Safety in Groups
It's said there's safety in numbers, right? There are groups of people all over social media too, but we hear some horror stories about it. Let's talk about making sure we stay safe in Facebook groups.
When you join a Facebook group, it allows you to interact with other members of the group, for example commenting on their posts, replying to their comments, and entering group Chats with them, which work like Messenger.
Obviously there's not much point being on any forum without being able to take part in the discussion. But it does raise a few security concerns that you need to be aware of. The first and biggest one, is that other members of the group now know you exist. And that means they might send you messages or Friend Requests. First, Messages - what can we do about unwanted messages? When you first join a group, Facebook might ask you if you are OK with people sending you messages, like this:
It's great if this shows up, but if it doesn't, people are automatically able to send you messages, even if they don't know you. That's the bad part.
The good part is..... they will have no idea if you've read them, until you say so!
Messages from people you don't know, go into your Message Requests. Sometimes, they're tricky to find even when you want to see them! So here is how you find them: On a computer, when you're looking at messages, there is a Settings Cog at the top left, near your profile picture (see below). When you click it, a list drops down. "Message Requests" is in that list. When you click it, the main list of messages changes to see your messages from people you don't know.
If you use a phone or tablet, on the Messenger app, tap your profile picture in the top corner:
.... then Message Requests is the second option on the list:
When you tap it, the main list of messages changes to see your messages from people you don't know.

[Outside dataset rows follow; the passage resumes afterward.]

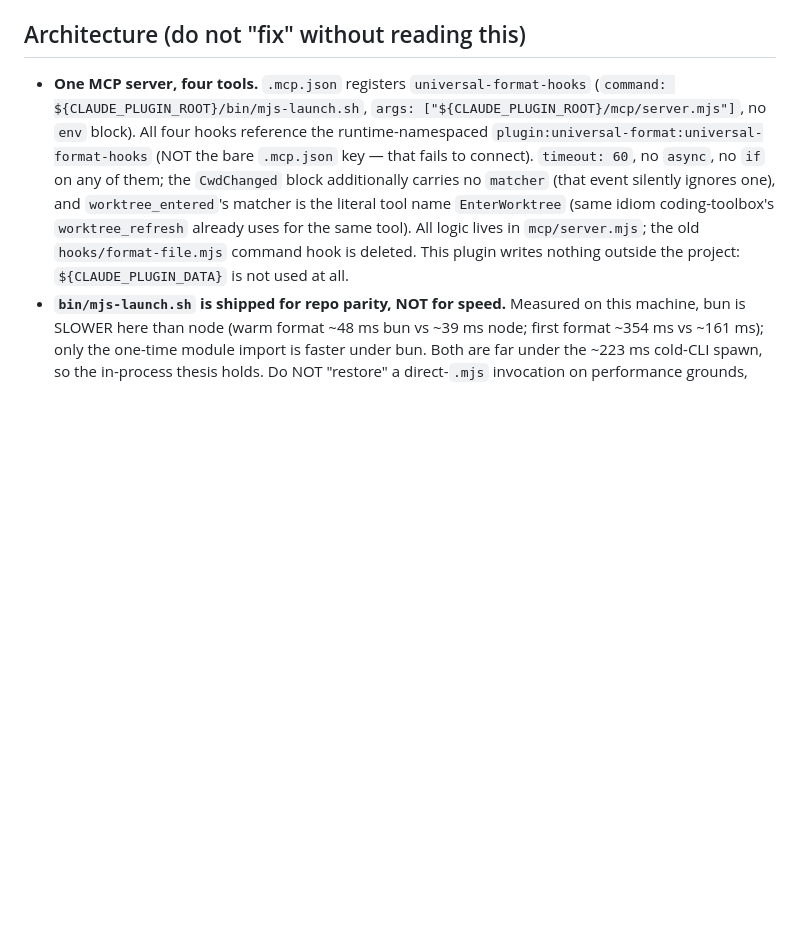
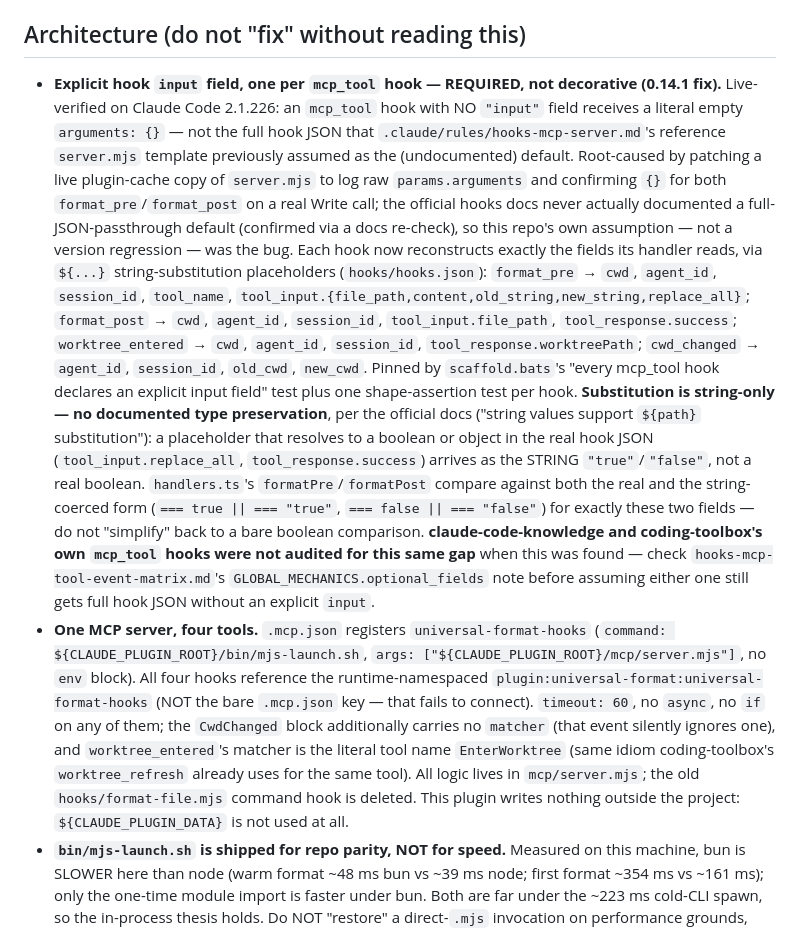
Before and after one commit to kwitsch/claude-plugins, a Markdown page: plugins/universal-format/CLAUDE.md, the part around the change. GitHub-like rendering; blank space fills up the shorter version.

Commit message:
docs: correct the mcp_tool omitted-input passthrough assumption
The event-matrix and hooks-mcp-server rules implied an mcp_tool hook without
an "input" field receives the full hook JSON by default; live testing showed
it receives {}. Document the empty-object default and the string-only nature
of ${...} substitution, and record the 0.14.1 fix (plus the unaudited same
gap in coding-toolbox/claude-code-knowledge) in the plugin's CLAUDE.md.

```diff
--- a/plugins/universal-format/CLAUDE.md
+++ b/plugins/universal-format/CLAUDE.md
@@ -17,6 +17,34 @@ raises a session-lifetime cwd override, because `CwdChanged` has been observed t
 
 ## Architecture (do not "fix" without reading this)
 
+- **Explicit hook `input` field, one per `mcp_tool` hook — REQUIRED, not decorative
+  (0.14.1 fix).** Live-verified on Claude Code 2.1.226: an `mcp_tool` hook with NO
+  `"input"` field receives a literal empty `arguments: {}` — not the full hook JSON
+  that `.claude/rules/hooks-mcp-server.md`'s reference `server.mjs` template previously
+  assumed as the (undocumented) default. Root-caused by patching a live plugin-cache
+  copy of `server.mjs` to log raw `params.arguments` and confirming `{}` for both
+  `format_pre`/`format_post` on a real Write call; the official hooks docs never
+  actually documented a full-JSON-passthrough default (confirmed via a docs re-check),
+  so this repo's own assumption — not a version regression — was the bug. Each hook now
+  reconstructs exactly the fields its handler reads, via `${...}` string-substitution
+  placeholders (`hooks/hooks.json`): `format_pre` → `cwd`, `agent_id`, `session_id`,
+  `tool_name`, `tool_input.{file_path,content,old_string,new_string,replace_all}`;
+  `format_post` → `cwd`, `agent_id`, `session_id`, `tool_input.file_path`,
+  `tool_response.success`; `worktree_entered` → `cwd`, `agent_id`, `session_id`,
+  `tool_response.worktreePath`; `cwd_changed` → `agent_id`, `session_id`, `old_cwd`,
+  `new_cwd`. Pinned by `scaffold.bats`'s "every mcp_tool hook declares an explicit
+  input field" test plus one shape-assertion test per hook.
+  **Substitution is string-only — no documented type preservation**, per the official
+  docs ("string values support `${path}` substitution"): a placeholder that resolves to
+  a boolean or object in the real hook JSON (`tool_input.replace_all`,
+  `tool_response.success`) arrives as the STRING `"true"`/`"false"`, not a real
+  boolean. `handlers.ts`'s `formatPre`/`formatPost` compare against both the real and
+  the string-coerced form (`=== true || === "true"`, `=== false || === "false"`) for
+  exactly these two fields — do not "simplify" back to a bare boolean comparison.
+  **claude-code-knowledge and coding-toolbox's own `mcp_tool` hooks were not audited
+  for this same gap** when this was found — check `hooks-mcp-tool-event-matrix.md`'s
+  `GLOBAL_MECHANICS.optional_fields` note before assuming either one still gets full
+  hook JSON without an explicit `input`.
 - **One MCP server, four tools.** `.mcp.json` registers `universal-format-hooks`
   (`command: ${CLAUDE_PLUGIN_ROOT}/bin/mjs-launch.sh`, `args:
 ["${CLAUDE_PLUGIN_ROOT}/mcp/server.mjs"]`, no `env` block). All four hooks reference the
```
Also changed, not shown: .claude/rules/hooks-mcp-server.md (+16 -0 lines), .claude/rules/hooks-mcp-tool-event-matrix.md (+3 -0 lines).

Here's the important part: when you read a message request, only you know you've read it.
Normally, on a regular chat with one of your friends, the time they read the message shows up under the last message. Or if it's the Messenger app, a little tiny profile picture of theirs follows you down the right hand side of the chat. But with Message Requests, that doesn't happen until you acknowledge their message. So in a nutshell, YOU have control over whether they can actually have a conversation with you. And if you don't even want to see them, you can tap "I don't want to hear from [their name]" which is at the bottom of the screen. And boom - they're blocked. When you're done you can just click back on the Settings Cog at the top and choose "All Messages" or "All Chats". Second, Friend Requests. What can we do about those? Quite a lot, actually! Facebook gives you quite a bit of control over who sees your profile and how they can interact with you if you're not already friends. Let's take a look at your Facebook settings. Although you can see some of this on the app, it's usually easiest on a computer. Click the (very small!!) triangle at the very top right of Facebook, in the blue strip. It drops down this list:
Click Settings near the bottom, to see the screen below. Then click Privacy on the left (shown highlighted).
Let's take a closer look at the "How People can Find and Contact You" section in the middle.
The first option is "Who can send you friend requests?" I have my friend requests set to "Friends of Friends" - that way, if I don't have mutual friends with someone, they can't ask to be my friend. That's handy because if I know someone they know, I'm more likely to have met them. To change this option, click "Edit" on the right, and you'll be given options. Choose the one you want then click Close (on the right, out of shot).
Next, there are lots of options as to who can see who you are already friends with. This could be important if someone is trying to add friends on Facebook to sell to. This option works in a similar way - choose the one you want, then click Close (on the right, out of shot).
Once you're happy with these settings on your Facebook profile, you'll feel a lot safer using Facebook groups, and you'll minimise the possibility of unwanted communications.
Thank you for reading! If you have any questions, feel free to comment, or send me an email: firstname.lastname@example.org